Created by Seraphina Anderson: Jul 29, 20153 replies
Contracts for the Middle East Teachers applying for jobs in the Middle East should know that they may well be asked to sign a 'contract' in their home country and email it. THIS IS NOT WORTH THE PAPER IT'S WRITTEN ON.
The only contract that is valid is one signed in the Middle East and in Arabic. Your contract may well be in both English and Arabic, but without the Arabic, it is not accepted in the courts. Therefore, you have no rights!
There are some companies who will ask you to 'sign' BEFORE they interview you. You should not need me to tell you that this is not professional! But for the younger teachers with less experiences of practices in the Middle East, be vigilant!
Seraphina Anderson: Jan, 8, 16
There's no harm in it, but don't give you your job based on it as it is NOT a contract. There are exceptions. If your employer is a UK company and NOT the university, then you will be more or less safe. However, be sure that any company will DUMP you if there's the slightest problem in paperwork before you start.
I don't there was much doubt in my post. Caveat emptor!
Tim Spencer: Jan, 17, 16
Signing any form of pre-employment contract is at best a waste of time, at worst a dangerous commitment to make. In all seriousness anything other than a formal job offer - for a specific position, salary etc. - is something to avoid.

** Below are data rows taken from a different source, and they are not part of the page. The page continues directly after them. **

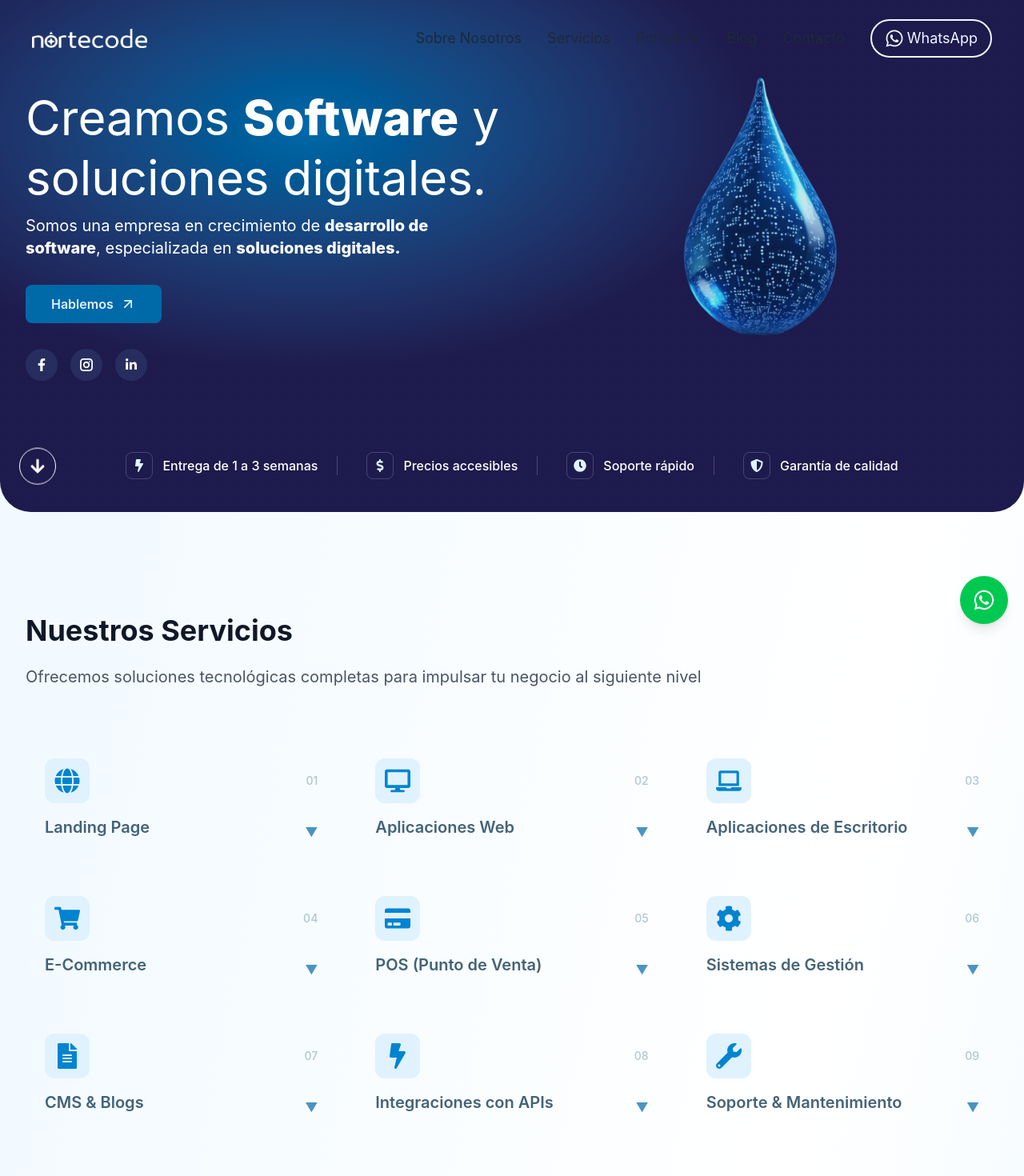
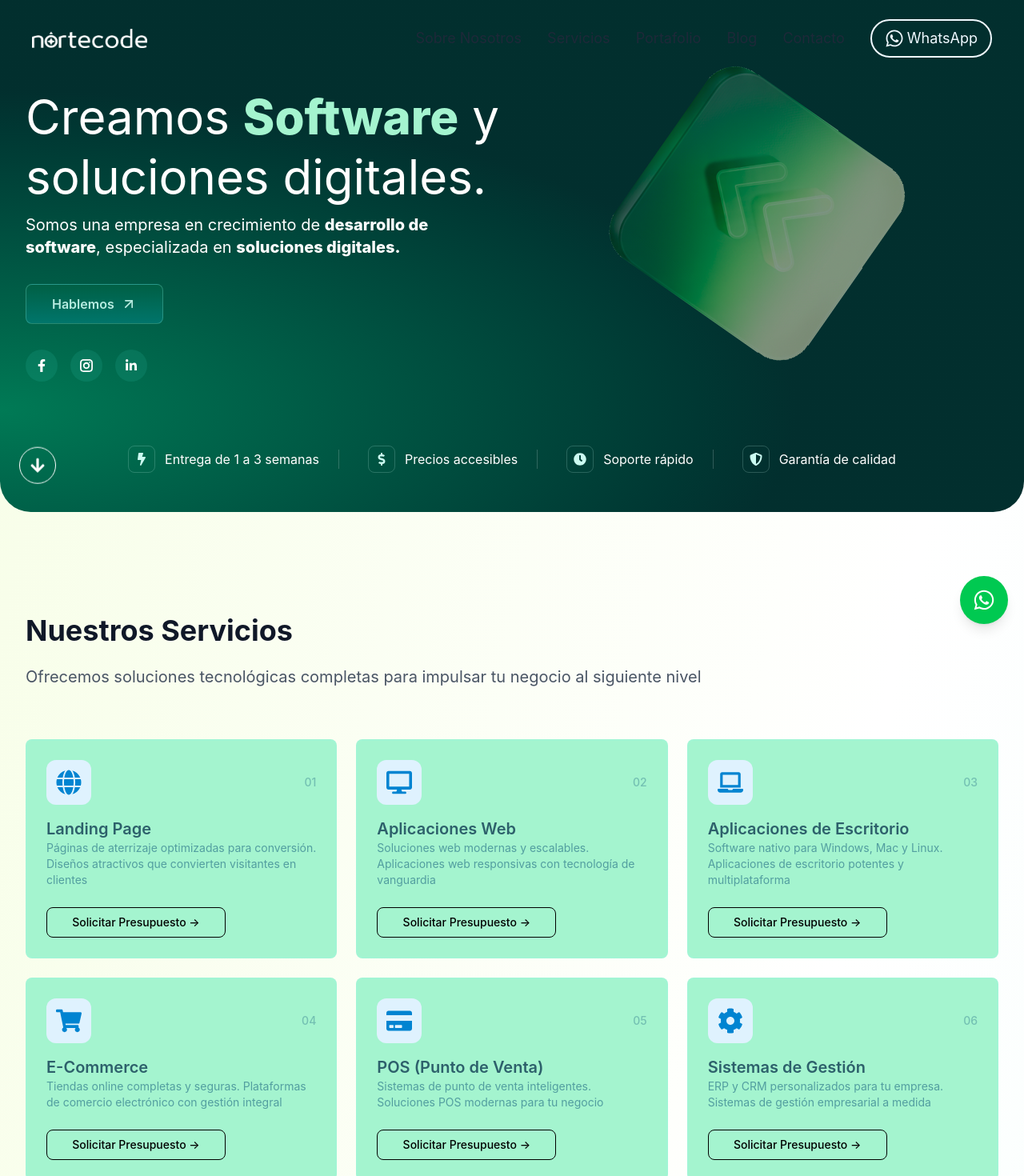
Before and after one commit to natanael-lima/nortecode, a Next.js app: page / in a window 1280 px wide. Shown: the top 1470 px of the page at 80% size. Built offline with nearby package versions, Linux system fonts and the light colour scheme.

Commit message:
nuevo diseño

```diff
--- a/src/app/page.tsx
+++ b/src/app/page.tsx
@@ -11,7 +11,7 @@ import MaintenanceNotice from "@/components/ui/MaintenanceNotice";
 export default function Page() {
 
   return (
-      <main className="min-h-screen w-full bg-gradient-to-br from-sky-50 via-white to-sky-100 text-black">
+      <main className="min-h-screen w-full bg-gradient-to-br from-lime-50 via-white to-teal-50 text-black">
 
           {/* Contenedor flex para centrar vertical y horizontalmente */}
           <div className="flex items-center">
--- a/src/components/layout/Navbar.tsx
+++ b/src/components/layout/Navbar.tsx
@@ -26,11 +26,11 @@ export default function Navbar() {
 
         {/* Navegación desktop */}
           <nav className="hidden md:flex items-center gap-8 text-lg font-normal text-gray-800 dark:text-gray-200">
-            <a href="#" className="hover:text-cyan-200 transition">Sobre Nosotros</a>
-            <a href="#" className="hover:text-cyan-200 transition">Servicios</a>
-            <a href="#" className="hover:text-cyan-200 transition">Portafolio</a>
-            <a href="/blog" className="hover:text-cyan-200 transition">Blog</a>
-            <a href="#" className="hover:text-cyan-200 transition">Contacto</a>
+            <a href="#" className="hover:text-emerald-200 transition">Sobre Nosotros</a>
+            <a href="#" className="hover:text-emerald-200 transition">Servicios</a>
+            <a href="#" className="hover:text-emerald-200 transition">Portafolio</a>
+            <a href="/blog" className="hover:text-emerald-200 transition">Blog</a>
+            <a href="#" className="hover:text-emerald-200 transition">Contacto</a>
 
             {/* Botón especial de WhatsApp */}
             <a
--- a/src/components/sections/Hero.tsx
+++ b/src/components/sections/Hero.tsx
@@ -7,14 +7,14 @@ import TechCarousel from '../ui/TechCarousel'
 
 export default function Hero() {
   return (
-  <section className="w-full mx-auto h-[80vh] bg-radial-[at_30%_25%] from-sky-700 to-indigo-950 to-45%
+  <section className="w-full mx-auto h-[80vh] bg-radial-[at_0%_80%] from-emerald-700 to-teal-950 to-55%
                    text-white p-8 relative overflow-hidden rounded-b-[3vw] flex items-center">
     {/* Grid: 2 columnas (texto/imagen)*/}
     <div className="w-full max-w-7xl mx-auto grid grid-cols-1 md:grid-cols-2 gap-8 items-center">
       {/* Columna Texto */}
       <div className="flex w-full flex-col justify-center gap-2 mt-15">
         <h1 className="text-3xl md:text-6xl leading-tight">
-          Creamos <span className="font-extrabold">Software</span> y soluciones digitales.
+          Creamos <span className="font-extrabold text-emerald-200">Software</span> y soluciones digitales.
         </h1>
         <p className="text-md md:text-xl">
           Somos una empresa en crecimiento de <span className="font-extrabold">desarrollo de software</span>,
@@ -23,31 +23,31 @@ export default function Hero() {
 
         {/* Botón principal */}
         <div className="flex flex-wrap gap-4 mt-6">
-          <button className="bg-sky-700 hover:bg-sky-600/95 text-sky-100 px-8 py-3 rounded-lg font-semibold transition flex items-center ">
+          <button className="border-1 border-teal-200/30 bg-linear-to-t from-teal-700 opacity-90 to-emerald-800 hover:opacity-100 cursor-pointer text-teal-100 px-8 py-3 rounded-lg font-semibold transition flex items-center ">
             Hablemos <FiArrowUpRight className="text-xl ml-2" />
           </button>
         </div>
 
         {/* Redes sociales */}
         <div className="flex gap-4 mt-6">
-          <a href="#" className="p-3 bg-sky-300/10 hover:bg-sky-300/20 rounded-full transition">
+          <a href="#" className="p-3 bg-teal-300/10 hover:bg-teal-300/20 rounded-full transition">
             <FaFacebookF />
           </a>
-          <a href="#" className="p-3 bg-sky-300/10 hover:bg-sky-300/20 rounded-full transition">
+          <a href="#" className="p-3 bg-teal-300/10 hover:bg-teal-300/20 rounded-full transition">
             <GrInstagram />
           </a>
-          <a href="#" className="p-3 bg-sky-300/10 hover:bg-sky-300/20 rounded-full transition">
+          <a href="#" className="p-3 bg-teal-300/10 hover:bg-teal-300/20 rounded-full transition">
             <FaLinkedinIn />
           </a>
         </div>
       </div>
 
       {/* Columna Imagen */}
-      <div className="w-full md:w-[75%] h-full mx-auto flex justify-center items-center ">
+      <div className="w-full md:w-[60%] h-full mx-auto flex justify-center items-center ">
         <img
-          src="/images/2.png"
+          src="/images/0.png"
           alt="Hero"
-          className="h-full w-auto object-contain hidden md:block mx-auto opacity-90"
+          className="h-full w-auto object-contain hidden md:block mx-auto opacity-50 rotate-35"
         />
       </div>
 
--- a/src/components/sections/Services.tsx
+++ b/src/components/sections/Services.tsx
@@ -1,14 +1,9 @@
 "use client"
-import { useState } from "react"
+
 import { servicesList} from "../lib/data";
 
 export function Services() {
-  const [hoveredCard, setHoveredCard] = useState<number | null>(null)
-  const [openCard, setOpenCard] = useState<number | null>(null)
 
-  const toggleCard = (index: number) => {
-    setOpenCard(openCard === index ? null : index)
-  }
   return (
       <section className="py-20 px-4 sm:px-6 lg:px-8">
       <div className="max-w-7xl mx-auto">
@@ -26,12 +21,11 @@ export function Services() {
         <div className="grid grid-cols-1 md:grid-cols-2 lg:grid-cols-3 gap-6">
           {servicesList.map((service, index) => {
             const IconComponent = service.icon
-            const isOpen = openCard === index
 
             return (
               <div
                 key={index}
-                className={`group relative rounded-lg overflow-hidden p-6 transition-all duration-500 ease-out hover:scale-105 hover:bg-sky-200/50 rounded-lg hover:shadow-sky-100`}
+                className={`group relative overflow-hidden p-6 transition-all duration-500 ease-out hover:scale-105 bg-emerald-200 hover:bg-emerald-200/50 hover:shadow-sky-100 border-2 border-teal-200/20 rounded-lg `}
               >
                 {/* Header visible siempre */}
                 <div className="flex items-center justify-between mb-4">
@@ -44,25 +38,15 @@ export function Services() {
                   {service.title}
                 </h3>
 
-                {/* Botón + */}
-                <button
-                  onClick={() => toggleCard(index)}
-                  className=" absolute bottom-4 right-4 w-8 h-8 rounded-full   flex items-center justify-center text-sky-700/70 hover:bg-sky-700/75 hover:text-white transition"
-                >
-                  {isOpen ? "▲" : "▼"}
-                </button>
-
-                {/* Contenido desplegable */}
-                <div
-                  className={`transition-all duration-500 overflow-hidden ${
-                    isOpen ? "max-h-96 opacity-100 mt-4" : "max-h-0 opacity-0"
-                  }`}
-                >
+                {/* Contenido */}
+                <div>
                   <p className="text-sm text-sky-900/50 mb-6">{service.description}</p>
                   <button className="w-56 border rounded-lg px-4 py-2 text-sm font-medium transition-all duration-300 hover:bg-sky-600 hover:text-white hover:border-sky-600">
                     Solicitar Presupuesto →
                   </button>
                 </div>
+
+
               </div>
             )
           })}
--- a/src/components/ui/TechCarousel.tsx
+++ b/src/components/ui/TechCarousel.tsx
@@ -5,19 +5,19 @@ import { FaBolt, FaClock, FaDollarSign, FaShieldAlt } from "react-icons/fa";
 
 const features = [
   {
-    icon: <FaBolt className="text-sky-100" />,
+    icon: <FaBolt className="text-teal-100" />,
     text: "Entrega de 1 a 3 semanas",
   },
   {
-    icon: <FaDollarSign className="text-sky-100 " />,
+    icon: <FaDollarSign className="text-teal-100 " />,
     text: "Precios accesibles",
   },
   {
-    icon: <FaClock className="text-sky-100" />,
+    icon: <FaClock className="text-teal-100" />,
     text: "Soporte rápido",
   },
   {
-    icon: <FaShieldAlt className="text-sky-100" />,
+    icon: <FaShieldAlt className="text-teal-100" />,
     text: "Garantía de calidad",
   },
 ];
@@ -28,11 +28,11 @@ export default function FeatureRow() {
       {features.map((item, idx) => (
         <div key={idx} className="flex items-center gap-3">
           {/* Icono con borde circular */}
-          <div className="p-2 border-1 border-sky-100/20 dark:border-indigo-100/20 rounded-lg">
+          <div className="p-2 border-1 border-teal-100/20 dark:border-teal-100/20 rounded-lg">
             {item.icon}
           </div>
           {/* Texto */}
-          <span className="text-base font-medium">{item.text}</span>
+          <span className="text-base font-normal">{item.text}</span>
 
           {/* Línea divisoria, excepto en el último */}
           {idx < features.length - 1 && (
```
Also changed, not shown: public/images/0.png.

Additionally I recommend that you avoid any circumstance when your employer insists on holding your passport. I had an experience of this and it is very unsettling to be nearing the end of a "trial" period and still not have your passport available. In this case the passport was returned just a day after my employment was terminated for non-compliance with a sudden, short-notice implementation of an "all black" dress code. The notice was issued two days before I was "fired".